Congress Went to Denmark, You Got the Bill
Thanks to recently filed Congressional expense reports there’s new light shed on the Copenhagen Climate Summit in Denmark and how much it cost taxpayers.
CBS News Investigative correspondent Sharyl Attkisson reports official filings and our own investigation show at least 106 people from the House and Senate attended – spouses, a doctor, a protocol expert and even a photographer.
For 15 Democratic and 6 Republican Congressmen, food and rooms for two nights cost $4,406 tax dollars each. That’s $2,200 a day – more than most Americans spend on their monthly mortgage payment.

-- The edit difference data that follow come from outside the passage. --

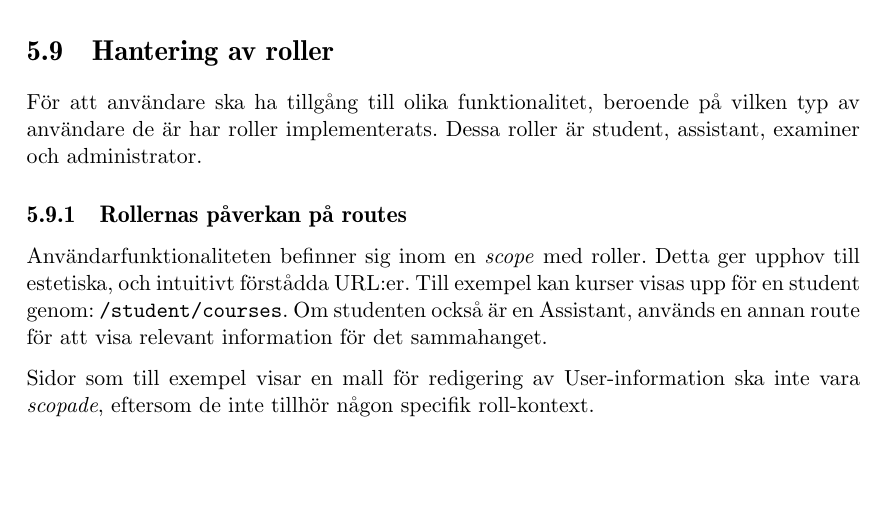
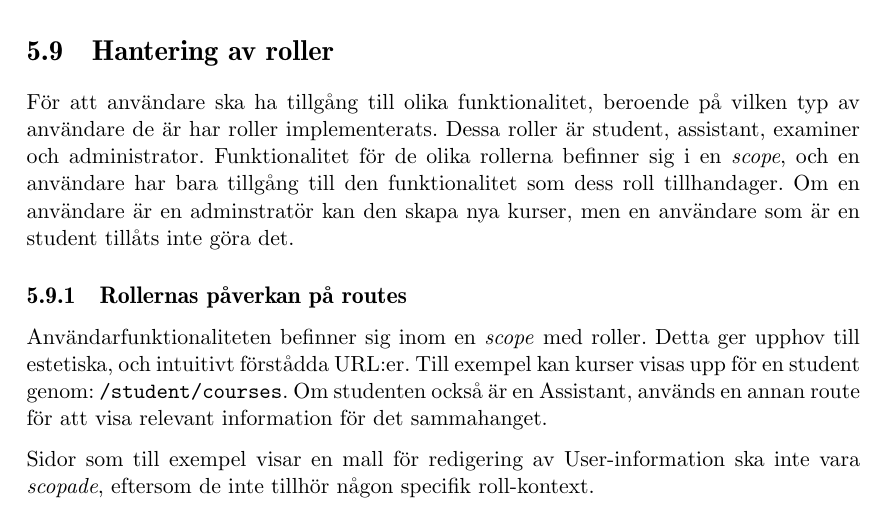
Before and after one commit to water/resources, a LaTeX thesis (report/main.tex, which reads report/include/design/hantering-av-roller.tex): part of page 70 of 87, cut so that both start at the same text. Compiled offline with pdfLaTeX.

Commit message:
Ändrade i inledningen i kap 5.9 #1

```diff
--- a/report/include/design/hantering-av-roller.tex
+++ b/report/include/design/hantering-av-roller.tex
@@ -1,6 +1,6 @@
 \section{Hantering av roller}
 
-För att användare ska ha tillgång till olika funktionalitet, beroende på vilken typ av användare de är har roller implementerats. Dessa roller är student, assistant, examiner och administrator.
+För att användare ska ha tillgång till olika funktionalitet, beroende på vilken typ av användare de är har roller implementerats. Dessa roller är student, assistant, examiner och administrator. Funktionalitet för de olika rollerna befinner sig i en \emph{scope}, och en användare har bara tillgång till den funktionalitet som dess roll tillhandager. Om en användare är en adminstratör kan den skapa nya kurser, men en användare som är en student tillåts inte göra det.
 
 \subsection{Rollernas påverkan på routes}
 Användarfunktionaliteten befinner sig inom en \emph{scope} med roller. Detta ger upphov till estetiska, och intuitivt förstådda URL:er. Till exempel kan kurser visas upp för en student genom: |/student/courses|. Om studenten också är en Assistant, används en annan route för att visa relevant information för det sammahanget.
```
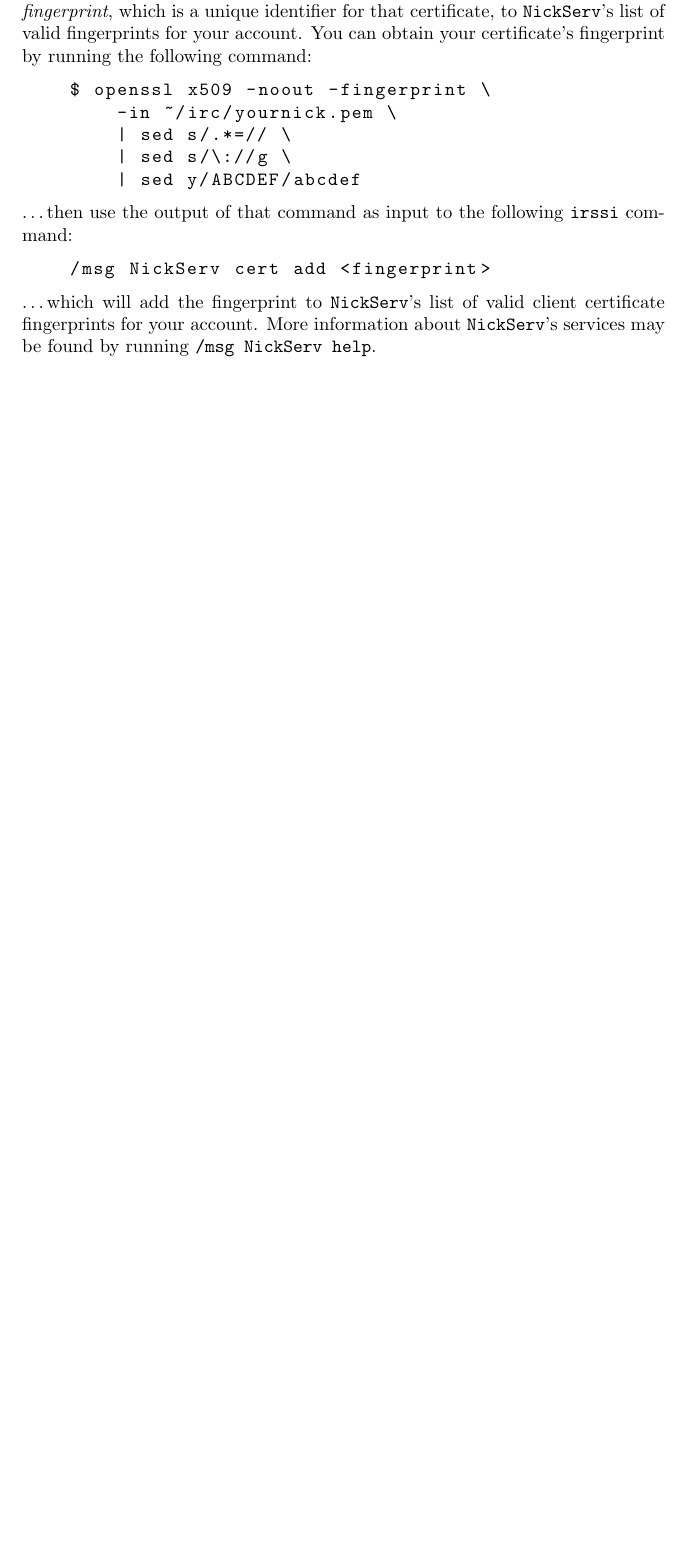
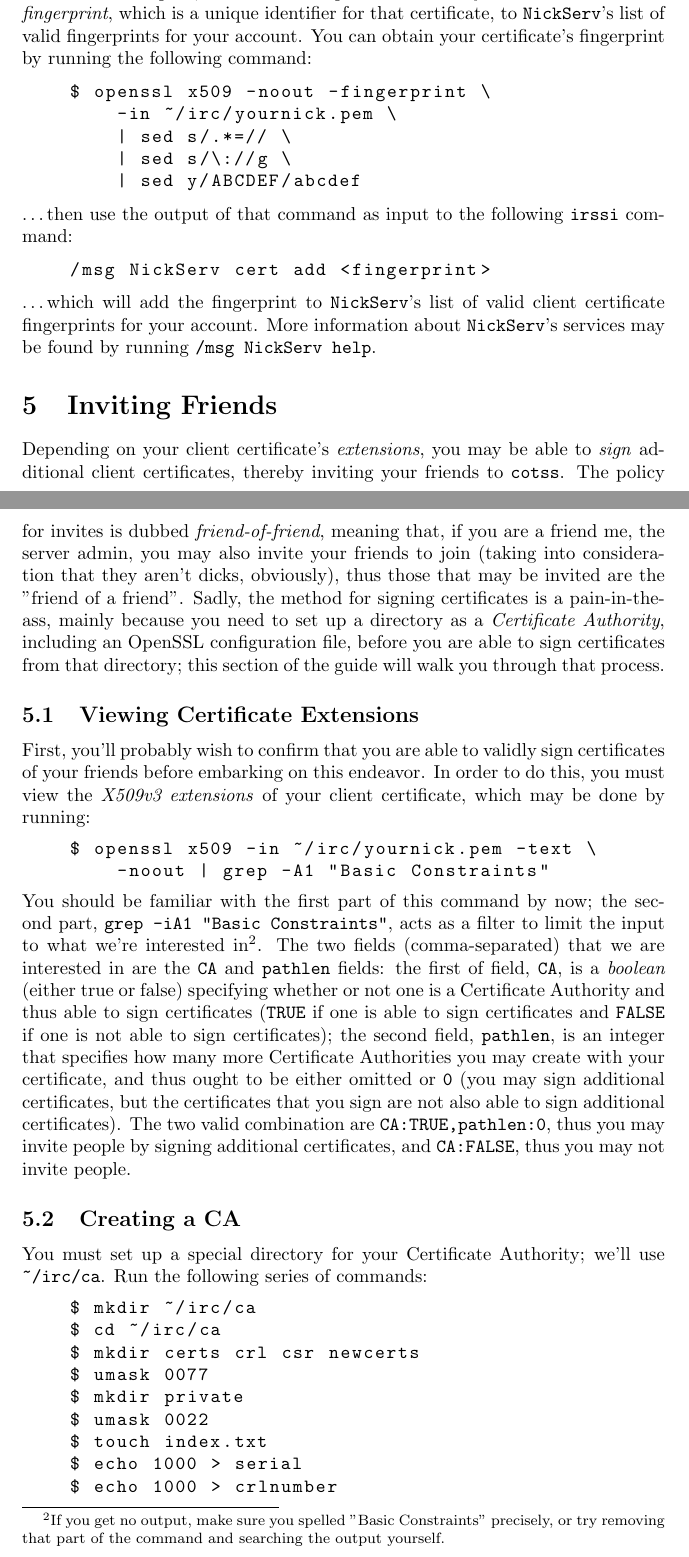
Before and after one commit to clinew/frostsnow.net, a LaTeX document (instructions.tex): part of page 6 of 6 before the commit and two parts of pages 6 and 7 of 9 after it, the two joined at a grey line, cut so that both start at the same text, the shorter picture padded with empty space. Compiled offline with pdfLaTeX.

Commit message:
Add "Inviting Friends" section.

```diff
--- a/instructions.tex
+++ b/instructions.tex
@@ -131,8 +131,27 @@ By default, anyone may use any nickname that is not currently in use after conne
 \end{lstlisting}
 \ldots which will add the fingerprint to \texttt{NickServ}'s list of valid client certificate fingerprints for your account.  More information about \texttt{NickServ}'s services may be found by running \texttt{/msg NickServ help}.
 
-%-- How to invite friends
-% - Create a root CA
-% - Receive the cert signing request
-% - Sign the cert request
-% - Send the signed cert to friend
+\section{Inviting Friends}
+Depending on your client certificate's \textit{extensions}, you may be able to \textit{sign} additional client certificates, thereby inviting your friends to \texttt{cotss}.  The policy for invites is dubbed \textit{friend-of-friend}, meaning that, if you are a friend me, the server admin, you may also invite your friends to join (taking into consideration that they aren't dicks, obviously), thus those that may be invited are the "friend of a friend".  Sadly, the method for signing certificates is a pain-in-the-ass, mainly because you need to set up a directory as a \textit{Certificate Authority}, including an OpenSSL configuration file,  before you are able to sign certificates from that directory; this section of the guide will walk you through that process.
+
+\subsection{Viewing Certificate Extensions}
+First, you'll probably wish to confirm that you are able to validly sign certificates of your friends before embarking on this endeavor.  In order to do this, you must view the \textit{X509v3 extensions} of your client certificate, which may be done by running:
+\begin{lstlisting}
+    $ openssl x509 -in ~/irc/yournick.pem -text \
+        -noout | grep -A1 "Basic Constraints"
+\end{lstlisting}
+You should be familiar with the first part of this command by now; the second part, \texttt{grep -iA1 "Basic Constraints"}, acts as a filter to limit the input to what we're interested in\footnote{If you get no output, make sure you spelled "Basic Constraints" precisely, or try removing that part of the command and searching the output yourself.}.  The two fields (comma-separated) that we are interested in are the \texttt{CA} and \texttt{pathlen} fields: the first of field, \texttt{CA}, is a \textit{boolean} (either true or false) specifying whether or not one is a Certificate Authority and thus able to sign certificates (\texttt{TRUE} if one is able to sign certificates and \texttt{FALSE} if one is not able to sign certificates); the second field, \texttt{pathlen}, is an integer that specifies how many more Certificate Authorities you may create with your certificate, and thus ought to be either omitted or \texttt{0} (you may sign additional certificates, but the certificates that you sign are not also able to sign additional certificates).  The two valid combination are \texttt{CA:TRUE,pathlen:0}, thus you may invite people by signing additional certificates, and \texttt{CA:FALSE}, thus you may not invite people.
+
+\subsection{Creating a CA}
+You must set up a special directory for your Certificate Authority; we'll use \texttt{\textasciitilde /irc/ca}.  Run the following series of commands:
+\begin{lstlisting}
+    $ mkdir ~/irc/ca
+    $ cd ~/irc/ca
+    $ mkdir certs crl csr newcerts
+    $ umask 0077
+    $ mkdir private
+    $ umask 0022
+    $ touch index.txt
+    $ echo 1000 > serial
+    $ echo 1000 > crlnumber
+\end{lstlisting}
```
Also changed, not shown: instructions.tex (30 more changed lines).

CBS News asked members of Congress and staff about whether they’re mindful that it’s public tax dollars they’re spending. Many said they had never even seen the bills or the expense reports.
Rep. Henry Waxman, D-Calif., is a key climate change player. He went to Copenhagen last year. Last week, we asked him about the $2,200-a-day bill for room and food.
“I can’t believe that,” Rep. Waxman said. “I can’t believe it, but I don’t know.”
But his name is in black and white in the expense reports. The group expense report was filed by House Speaker Nancy Pelosi, D-Calif. She wouldn’t talk about it when our producer tried to ask.
Pelosi’s office did offer an explanation for the high room charges. Those who stayed just two nights were charged a six-night minimum at the five-star Marriott. One staffer said, they strongly objected to no avail. You may ask how they’ll negotiate a climate treaty, if they can’t get a better deal on hotel rooms.
Total hotel, meeting rooms and “a couple” of $1,000-a-night hospitality suites topped $400,000.
Flights weren’t cheap, either. Fifty-nine House and Senate staff flew commercial during the Copenhagen rush. They paid government rates — $5-10,000 each — totaling $408,064. Add three military jets — $168,351 just for flight time — and the bill tops $1.1 million dollars — not including all the Obama administration officials who attended: well over 60.
In fairness, many attendees told us they did a lot of hard work, and the laid groundwork for a future global treaty.
“It was cold… I was there because I thought it was important for me to be there,” Rep. Waxman said. “I didn’t look at it as a pleasure trip.”
But considering the size of the deficit, and the fact that that no global deal would be reached — critics question the super-sized U.S. delegation — more than 165 — leaving the impression there’s dollars to burn. In this case, more than a million